→ **YOUR ASSIGNMENT**: Go through the entries below and copy each line containing the word "link".

→ **INPUT RECORDS**:
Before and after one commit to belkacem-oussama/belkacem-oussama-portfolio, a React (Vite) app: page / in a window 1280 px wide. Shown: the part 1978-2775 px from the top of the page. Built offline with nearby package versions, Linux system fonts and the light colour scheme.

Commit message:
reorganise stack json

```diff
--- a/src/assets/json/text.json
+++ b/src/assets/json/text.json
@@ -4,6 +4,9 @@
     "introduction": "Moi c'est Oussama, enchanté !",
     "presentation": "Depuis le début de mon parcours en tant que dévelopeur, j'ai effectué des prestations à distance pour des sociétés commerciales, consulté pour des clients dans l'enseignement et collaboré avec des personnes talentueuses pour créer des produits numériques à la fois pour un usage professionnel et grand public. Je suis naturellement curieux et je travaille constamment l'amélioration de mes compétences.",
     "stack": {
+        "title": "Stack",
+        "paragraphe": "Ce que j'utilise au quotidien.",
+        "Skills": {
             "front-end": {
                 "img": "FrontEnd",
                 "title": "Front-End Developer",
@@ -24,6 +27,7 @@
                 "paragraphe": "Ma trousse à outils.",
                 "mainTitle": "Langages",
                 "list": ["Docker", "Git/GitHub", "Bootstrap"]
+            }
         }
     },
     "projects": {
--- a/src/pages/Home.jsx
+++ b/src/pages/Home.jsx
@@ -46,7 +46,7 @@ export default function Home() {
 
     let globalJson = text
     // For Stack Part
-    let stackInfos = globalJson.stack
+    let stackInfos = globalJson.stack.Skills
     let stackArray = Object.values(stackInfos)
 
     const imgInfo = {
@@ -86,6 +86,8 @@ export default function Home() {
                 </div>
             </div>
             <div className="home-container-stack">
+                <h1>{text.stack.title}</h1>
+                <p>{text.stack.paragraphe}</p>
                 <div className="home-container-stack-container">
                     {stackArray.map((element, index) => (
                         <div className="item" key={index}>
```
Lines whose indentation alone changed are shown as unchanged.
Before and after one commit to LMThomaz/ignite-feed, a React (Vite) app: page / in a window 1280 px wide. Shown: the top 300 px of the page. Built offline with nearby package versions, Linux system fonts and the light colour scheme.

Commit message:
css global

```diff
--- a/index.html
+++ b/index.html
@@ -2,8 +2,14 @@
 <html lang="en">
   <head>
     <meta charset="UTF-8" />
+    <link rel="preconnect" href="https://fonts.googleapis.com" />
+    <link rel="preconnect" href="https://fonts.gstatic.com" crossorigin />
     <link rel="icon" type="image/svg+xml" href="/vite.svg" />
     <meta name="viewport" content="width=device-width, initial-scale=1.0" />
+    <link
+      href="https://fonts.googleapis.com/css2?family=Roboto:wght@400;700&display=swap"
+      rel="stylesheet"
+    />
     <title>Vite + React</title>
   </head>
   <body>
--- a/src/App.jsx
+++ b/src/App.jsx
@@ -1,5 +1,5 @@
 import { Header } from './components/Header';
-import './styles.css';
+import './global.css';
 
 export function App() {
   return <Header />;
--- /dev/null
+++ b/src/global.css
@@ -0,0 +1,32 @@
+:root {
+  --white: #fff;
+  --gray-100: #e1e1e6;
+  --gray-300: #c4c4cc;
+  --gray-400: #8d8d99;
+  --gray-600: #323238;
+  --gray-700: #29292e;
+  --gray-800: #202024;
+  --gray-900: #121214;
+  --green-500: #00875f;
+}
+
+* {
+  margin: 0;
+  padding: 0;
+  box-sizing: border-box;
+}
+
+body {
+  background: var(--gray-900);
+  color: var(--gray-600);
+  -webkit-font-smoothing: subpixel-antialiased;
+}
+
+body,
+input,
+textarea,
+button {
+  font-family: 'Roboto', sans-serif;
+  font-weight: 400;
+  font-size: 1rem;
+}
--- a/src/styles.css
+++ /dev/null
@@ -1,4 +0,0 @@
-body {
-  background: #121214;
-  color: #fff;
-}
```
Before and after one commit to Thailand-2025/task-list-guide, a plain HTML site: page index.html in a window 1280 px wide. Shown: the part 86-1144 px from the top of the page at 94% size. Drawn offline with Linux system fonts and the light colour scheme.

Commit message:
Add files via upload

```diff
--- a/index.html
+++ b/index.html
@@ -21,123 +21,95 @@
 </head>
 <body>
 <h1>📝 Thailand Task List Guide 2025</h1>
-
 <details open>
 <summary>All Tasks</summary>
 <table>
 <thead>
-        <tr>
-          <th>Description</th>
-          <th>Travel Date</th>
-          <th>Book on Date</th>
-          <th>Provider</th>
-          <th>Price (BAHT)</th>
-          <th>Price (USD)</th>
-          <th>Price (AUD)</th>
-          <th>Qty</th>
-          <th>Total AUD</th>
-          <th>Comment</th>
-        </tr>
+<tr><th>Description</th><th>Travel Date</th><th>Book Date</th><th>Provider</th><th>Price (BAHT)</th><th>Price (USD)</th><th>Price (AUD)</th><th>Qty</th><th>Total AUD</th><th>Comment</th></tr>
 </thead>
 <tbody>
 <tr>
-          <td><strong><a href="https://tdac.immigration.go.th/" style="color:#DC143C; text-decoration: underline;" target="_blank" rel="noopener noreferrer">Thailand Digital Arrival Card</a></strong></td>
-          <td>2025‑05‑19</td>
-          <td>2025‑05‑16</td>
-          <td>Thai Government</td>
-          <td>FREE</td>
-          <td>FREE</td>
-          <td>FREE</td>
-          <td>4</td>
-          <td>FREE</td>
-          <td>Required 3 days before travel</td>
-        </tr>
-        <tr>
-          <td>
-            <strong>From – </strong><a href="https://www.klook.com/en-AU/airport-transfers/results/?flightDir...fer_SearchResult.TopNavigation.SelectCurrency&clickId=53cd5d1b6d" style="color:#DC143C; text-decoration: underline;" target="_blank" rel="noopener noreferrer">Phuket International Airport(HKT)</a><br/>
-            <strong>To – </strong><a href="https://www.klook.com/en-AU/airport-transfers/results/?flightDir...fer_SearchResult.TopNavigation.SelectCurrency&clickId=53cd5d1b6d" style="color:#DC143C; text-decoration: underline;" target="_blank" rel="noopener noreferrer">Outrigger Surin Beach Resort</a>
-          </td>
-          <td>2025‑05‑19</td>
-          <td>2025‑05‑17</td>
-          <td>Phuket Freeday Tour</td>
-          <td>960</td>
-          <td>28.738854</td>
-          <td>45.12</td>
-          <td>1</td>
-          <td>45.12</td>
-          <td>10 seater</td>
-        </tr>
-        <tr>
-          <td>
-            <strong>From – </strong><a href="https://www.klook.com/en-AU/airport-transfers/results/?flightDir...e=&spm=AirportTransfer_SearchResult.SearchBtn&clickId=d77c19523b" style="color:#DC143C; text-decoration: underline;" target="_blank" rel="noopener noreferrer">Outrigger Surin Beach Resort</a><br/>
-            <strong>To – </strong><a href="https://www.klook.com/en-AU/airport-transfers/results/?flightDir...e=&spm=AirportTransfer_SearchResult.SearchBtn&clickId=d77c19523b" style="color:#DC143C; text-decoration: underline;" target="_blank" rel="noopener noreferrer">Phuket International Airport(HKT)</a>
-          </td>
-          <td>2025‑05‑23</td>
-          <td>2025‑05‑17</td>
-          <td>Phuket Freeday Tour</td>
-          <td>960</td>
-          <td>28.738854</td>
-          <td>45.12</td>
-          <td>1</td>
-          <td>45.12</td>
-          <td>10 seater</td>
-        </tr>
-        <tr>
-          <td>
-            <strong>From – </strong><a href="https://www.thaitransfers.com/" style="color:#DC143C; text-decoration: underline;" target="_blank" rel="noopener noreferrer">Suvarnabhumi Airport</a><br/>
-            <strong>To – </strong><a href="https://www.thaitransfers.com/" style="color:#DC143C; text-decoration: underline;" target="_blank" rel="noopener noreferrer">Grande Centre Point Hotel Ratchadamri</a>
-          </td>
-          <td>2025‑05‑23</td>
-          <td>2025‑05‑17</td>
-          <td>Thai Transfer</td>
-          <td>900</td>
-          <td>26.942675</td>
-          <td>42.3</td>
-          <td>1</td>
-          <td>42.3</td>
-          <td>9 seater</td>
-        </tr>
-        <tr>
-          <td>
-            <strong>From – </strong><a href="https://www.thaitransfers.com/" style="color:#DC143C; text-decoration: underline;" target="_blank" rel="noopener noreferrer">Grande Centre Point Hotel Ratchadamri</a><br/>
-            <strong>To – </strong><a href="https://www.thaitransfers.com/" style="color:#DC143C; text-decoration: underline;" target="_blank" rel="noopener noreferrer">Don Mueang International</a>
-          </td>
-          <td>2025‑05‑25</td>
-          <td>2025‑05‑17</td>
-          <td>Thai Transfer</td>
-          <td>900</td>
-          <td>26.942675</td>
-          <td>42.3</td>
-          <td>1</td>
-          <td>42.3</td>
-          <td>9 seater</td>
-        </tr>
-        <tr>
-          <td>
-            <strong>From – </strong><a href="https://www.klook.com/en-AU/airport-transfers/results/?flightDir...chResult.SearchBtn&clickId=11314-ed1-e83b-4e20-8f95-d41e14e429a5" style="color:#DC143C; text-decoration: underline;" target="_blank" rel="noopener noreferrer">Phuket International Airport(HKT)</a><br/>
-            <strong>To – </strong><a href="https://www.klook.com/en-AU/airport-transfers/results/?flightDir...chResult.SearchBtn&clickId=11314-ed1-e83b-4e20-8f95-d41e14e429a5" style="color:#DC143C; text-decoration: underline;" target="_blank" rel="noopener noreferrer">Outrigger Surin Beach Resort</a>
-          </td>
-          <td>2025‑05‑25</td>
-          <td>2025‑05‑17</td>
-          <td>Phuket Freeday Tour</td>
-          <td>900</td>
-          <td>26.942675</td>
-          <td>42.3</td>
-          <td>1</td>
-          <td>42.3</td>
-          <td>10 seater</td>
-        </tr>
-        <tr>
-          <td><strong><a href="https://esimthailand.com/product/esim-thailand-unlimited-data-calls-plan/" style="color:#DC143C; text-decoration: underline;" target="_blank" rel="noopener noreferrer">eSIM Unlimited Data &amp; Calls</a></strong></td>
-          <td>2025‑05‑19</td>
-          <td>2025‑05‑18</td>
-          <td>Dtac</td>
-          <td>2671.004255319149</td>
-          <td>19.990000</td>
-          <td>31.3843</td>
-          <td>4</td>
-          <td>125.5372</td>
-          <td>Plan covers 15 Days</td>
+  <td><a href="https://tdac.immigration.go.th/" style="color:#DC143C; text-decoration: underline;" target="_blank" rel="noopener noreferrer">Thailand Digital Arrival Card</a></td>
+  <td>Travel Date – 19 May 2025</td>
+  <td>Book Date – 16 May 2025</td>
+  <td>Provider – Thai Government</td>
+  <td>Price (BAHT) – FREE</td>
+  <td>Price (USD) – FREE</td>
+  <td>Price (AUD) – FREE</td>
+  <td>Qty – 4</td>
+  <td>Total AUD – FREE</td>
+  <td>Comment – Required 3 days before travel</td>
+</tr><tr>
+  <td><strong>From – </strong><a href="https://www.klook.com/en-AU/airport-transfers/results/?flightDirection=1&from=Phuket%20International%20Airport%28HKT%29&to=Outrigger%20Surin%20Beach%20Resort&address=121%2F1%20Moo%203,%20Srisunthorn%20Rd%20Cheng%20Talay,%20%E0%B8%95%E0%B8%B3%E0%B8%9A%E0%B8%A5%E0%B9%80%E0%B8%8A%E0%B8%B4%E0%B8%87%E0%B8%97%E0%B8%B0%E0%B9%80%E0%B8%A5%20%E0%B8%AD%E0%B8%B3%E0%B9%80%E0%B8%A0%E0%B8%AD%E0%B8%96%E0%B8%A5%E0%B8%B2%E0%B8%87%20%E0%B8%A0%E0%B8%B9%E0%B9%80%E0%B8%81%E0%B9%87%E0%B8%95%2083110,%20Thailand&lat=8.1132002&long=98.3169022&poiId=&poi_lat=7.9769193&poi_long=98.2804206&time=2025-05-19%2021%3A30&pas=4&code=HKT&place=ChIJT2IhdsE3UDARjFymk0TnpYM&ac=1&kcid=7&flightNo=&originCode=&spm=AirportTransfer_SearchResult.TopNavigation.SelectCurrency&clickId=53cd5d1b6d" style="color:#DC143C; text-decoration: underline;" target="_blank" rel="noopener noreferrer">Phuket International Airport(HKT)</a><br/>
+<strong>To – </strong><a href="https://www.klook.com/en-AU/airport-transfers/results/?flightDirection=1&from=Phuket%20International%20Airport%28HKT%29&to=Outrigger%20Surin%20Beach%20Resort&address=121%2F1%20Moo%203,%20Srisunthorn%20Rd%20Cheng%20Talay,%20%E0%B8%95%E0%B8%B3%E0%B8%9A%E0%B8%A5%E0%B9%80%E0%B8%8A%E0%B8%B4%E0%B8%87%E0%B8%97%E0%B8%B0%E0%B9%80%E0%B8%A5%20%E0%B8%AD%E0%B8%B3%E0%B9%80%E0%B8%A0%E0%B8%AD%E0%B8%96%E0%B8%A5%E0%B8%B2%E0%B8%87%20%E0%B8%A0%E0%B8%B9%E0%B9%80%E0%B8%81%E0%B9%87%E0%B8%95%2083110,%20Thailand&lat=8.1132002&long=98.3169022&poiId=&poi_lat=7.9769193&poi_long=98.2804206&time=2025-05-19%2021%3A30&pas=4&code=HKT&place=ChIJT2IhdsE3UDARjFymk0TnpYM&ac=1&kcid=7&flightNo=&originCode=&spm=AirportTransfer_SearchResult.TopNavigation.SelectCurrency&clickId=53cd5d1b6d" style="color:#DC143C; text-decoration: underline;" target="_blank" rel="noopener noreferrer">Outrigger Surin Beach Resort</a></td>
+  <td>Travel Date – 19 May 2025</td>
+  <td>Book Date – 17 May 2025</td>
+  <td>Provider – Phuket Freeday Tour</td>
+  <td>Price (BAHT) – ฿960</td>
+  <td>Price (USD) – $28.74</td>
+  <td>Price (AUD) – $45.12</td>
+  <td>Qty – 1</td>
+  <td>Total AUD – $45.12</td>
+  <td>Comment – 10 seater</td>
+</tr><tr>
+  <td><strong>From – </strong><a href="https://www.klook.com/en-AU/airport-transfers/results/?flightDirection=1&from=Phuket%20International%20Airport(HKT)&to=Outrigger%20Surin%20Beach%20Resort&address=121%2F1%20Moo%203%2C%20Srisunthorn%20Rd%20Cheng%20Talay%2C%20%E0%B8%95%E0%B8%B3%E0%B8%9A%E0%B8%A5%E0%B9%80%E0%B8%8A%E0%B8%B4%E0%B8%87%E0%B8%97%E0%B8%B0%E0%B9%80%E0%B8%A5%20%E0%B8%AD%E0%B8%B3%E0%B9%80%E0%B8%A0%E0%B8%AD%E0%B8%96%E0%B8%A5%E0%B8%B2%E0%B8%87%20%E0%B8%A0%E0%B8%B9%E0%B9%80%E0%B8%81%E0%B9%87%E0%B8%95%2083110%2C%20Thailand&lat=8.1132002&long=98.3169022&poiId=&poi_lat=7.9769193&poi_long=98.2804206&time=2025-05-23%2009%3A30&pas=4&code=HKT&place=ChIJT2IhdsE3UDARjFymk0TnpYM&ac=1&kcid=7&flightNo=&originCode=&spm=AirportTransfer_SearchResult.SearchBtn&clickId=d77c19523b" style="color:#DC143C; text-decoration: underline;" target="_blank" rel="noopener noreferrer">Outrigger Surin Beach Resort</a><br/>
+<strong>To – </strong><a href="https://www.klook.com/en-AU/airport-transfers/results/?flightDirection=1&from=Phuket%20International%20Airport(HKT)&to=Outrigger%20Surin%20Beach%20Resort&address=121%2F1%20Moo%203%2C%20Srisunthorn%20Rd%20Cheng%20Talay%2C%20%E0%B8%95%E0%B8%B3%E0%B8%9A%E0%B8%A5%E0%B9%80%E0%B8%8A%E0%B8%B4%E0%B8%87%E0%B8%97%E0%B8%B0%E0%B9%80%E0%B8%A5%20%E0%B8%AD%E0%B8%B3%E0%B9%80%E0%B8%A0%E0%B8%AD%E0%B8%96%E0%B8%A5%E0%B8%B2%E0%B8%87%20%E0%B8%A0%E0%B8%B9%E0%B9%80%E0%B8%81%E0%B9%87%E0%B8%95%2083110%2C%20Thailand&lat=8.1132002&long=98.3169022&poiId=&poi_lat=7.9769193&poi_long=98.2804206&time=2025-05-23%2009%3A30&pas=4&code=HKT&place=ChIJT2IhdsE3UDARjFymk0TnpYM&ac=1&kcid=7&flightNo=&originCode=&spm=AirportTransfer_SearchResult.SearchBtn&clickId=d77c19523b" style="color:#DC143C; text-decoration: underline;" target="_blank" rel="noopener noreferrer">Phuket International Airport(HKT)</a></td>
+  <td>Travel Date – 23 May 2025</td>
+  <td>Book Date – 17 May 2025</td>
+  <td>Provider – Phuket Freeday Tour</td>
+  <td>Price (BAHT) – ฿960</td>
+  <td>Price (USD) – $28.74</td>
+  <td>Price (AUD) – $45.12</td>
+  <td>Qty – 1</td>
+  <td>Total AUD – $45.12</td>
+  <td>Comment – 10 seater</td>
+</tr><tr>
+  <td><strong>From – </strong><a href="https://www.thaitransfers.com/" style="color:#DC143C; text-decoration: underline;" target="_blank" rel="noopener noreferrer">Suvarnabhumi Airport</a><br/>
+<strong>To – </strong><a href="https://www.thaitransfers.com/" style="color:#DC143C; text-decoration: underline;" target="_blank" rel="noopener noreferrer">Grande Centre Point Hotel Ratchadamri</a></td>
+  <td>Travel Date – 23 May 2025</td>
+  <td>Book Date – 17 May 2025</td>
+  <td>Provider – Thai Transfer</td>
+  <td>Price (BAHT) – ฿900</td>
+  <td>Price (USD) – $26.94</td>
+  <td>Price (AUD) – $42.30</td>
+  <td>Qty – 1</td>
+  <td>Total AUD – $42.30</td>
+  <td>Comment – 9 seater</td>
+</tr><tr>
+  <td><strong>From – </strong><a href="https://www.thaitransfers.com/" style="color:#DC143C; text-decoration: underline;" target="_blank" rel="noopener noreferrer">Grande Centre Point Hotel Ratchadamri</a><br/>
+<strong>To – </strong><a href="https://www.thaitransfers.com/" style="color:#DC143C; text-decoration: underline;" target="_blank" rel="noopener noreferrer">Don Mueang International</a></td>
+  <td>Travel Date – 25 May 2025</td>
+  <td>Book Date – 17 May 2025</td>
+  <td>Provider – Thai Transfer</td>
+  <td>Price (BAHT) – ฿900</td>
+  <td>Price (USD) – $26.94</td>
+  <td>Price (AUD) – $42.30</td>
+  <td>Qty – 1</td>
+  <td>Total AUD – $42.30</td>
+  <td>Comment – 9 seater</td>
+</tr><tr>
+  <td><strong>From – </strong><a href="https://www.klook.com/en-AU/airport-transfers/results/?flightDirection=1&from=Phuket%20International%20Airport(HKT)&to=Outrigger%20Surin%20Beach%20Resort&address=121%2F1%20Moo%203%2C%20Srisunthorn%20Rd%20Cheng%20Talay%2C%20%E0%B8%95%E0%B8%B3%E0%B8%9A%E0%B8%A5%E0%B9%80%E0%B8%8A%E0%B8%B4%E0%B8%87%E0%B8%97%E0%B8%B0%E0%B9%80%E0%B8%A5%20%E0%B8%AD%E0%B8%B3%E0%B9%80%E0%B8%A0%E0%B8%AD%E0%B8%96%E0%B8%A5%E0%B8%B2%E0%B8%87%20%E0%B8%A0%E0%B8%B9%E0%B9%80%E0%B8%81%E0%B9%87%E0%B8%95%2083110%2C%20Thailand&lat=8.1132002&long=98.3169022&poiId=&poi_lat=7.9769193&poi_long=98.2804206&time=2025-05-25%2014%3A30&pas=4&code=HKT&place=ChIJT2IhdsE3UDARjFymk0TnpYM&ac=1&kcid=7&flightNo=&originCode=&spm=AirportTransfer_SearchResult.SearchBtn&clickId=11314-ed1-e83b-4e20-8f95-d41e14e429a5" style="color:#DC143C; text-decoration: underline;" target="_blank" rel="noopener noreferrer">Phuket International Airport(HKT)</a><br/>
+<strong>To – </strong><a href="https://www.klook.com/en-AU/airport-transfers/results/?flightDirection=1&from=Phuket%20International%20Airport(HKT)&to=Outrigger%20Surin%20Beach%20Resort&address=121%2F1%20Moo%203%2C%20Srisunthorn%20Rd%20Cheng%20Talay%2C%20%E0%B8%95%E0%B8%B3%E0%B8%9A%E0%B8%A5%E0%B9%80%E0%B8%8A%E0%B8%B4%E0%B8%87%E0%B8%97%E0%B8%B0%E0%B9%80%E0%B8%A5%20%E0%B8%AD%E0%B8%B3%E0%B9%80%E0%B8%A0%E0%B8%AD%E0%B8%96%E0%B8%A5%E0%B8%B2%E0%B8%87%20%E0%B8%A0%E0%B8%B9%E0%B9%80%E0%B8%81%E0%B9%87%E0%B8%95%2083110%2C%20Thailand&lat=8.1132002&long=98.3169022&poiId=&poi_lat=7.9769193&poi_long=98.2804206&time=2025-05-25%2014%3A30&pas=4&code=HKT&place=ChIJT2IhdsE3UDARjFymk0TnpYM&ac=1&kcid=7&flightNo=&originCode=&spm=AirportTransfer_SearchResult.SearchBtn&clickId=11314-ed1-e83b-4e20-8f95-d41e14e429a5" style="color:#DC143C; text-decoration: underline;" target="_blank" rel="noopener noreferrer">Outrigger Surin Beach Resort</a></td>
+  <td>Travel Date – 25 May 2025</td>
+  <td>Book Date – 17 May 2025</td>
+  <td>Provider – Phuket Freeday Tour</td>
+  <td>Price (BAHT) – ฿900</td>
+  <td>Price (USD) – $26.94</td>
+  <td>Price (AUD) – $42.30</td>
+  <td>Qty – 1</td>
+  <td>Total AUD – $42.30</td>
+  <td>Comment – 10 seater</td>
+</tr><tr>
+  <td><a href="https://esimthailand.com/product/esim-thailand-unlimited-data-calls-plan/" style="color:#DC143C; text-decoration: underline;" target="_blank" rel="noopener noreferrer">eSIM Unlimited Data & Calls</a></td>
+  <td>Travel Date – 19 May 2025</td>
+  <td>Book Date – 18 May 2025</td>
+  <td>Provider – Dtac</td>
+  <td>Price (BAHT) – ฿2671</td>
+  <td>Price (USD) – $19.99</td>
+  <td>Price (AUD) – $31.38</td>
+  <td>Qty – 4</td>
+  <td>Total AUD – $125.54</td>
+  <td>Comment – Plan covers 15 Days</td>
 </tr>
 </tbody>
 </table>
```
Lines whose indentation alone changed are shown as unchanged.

→ **EXERCISE OUTPUT**:
+    <link rel="preconnect" href="https://fonts.googleapis.com" />
+    <link rel="preconnect" href="https://fonts.gstatic.com" crossorigin />
     <link rel="icon" type="image/svg+xml" href="/vite.svg" />
+    <link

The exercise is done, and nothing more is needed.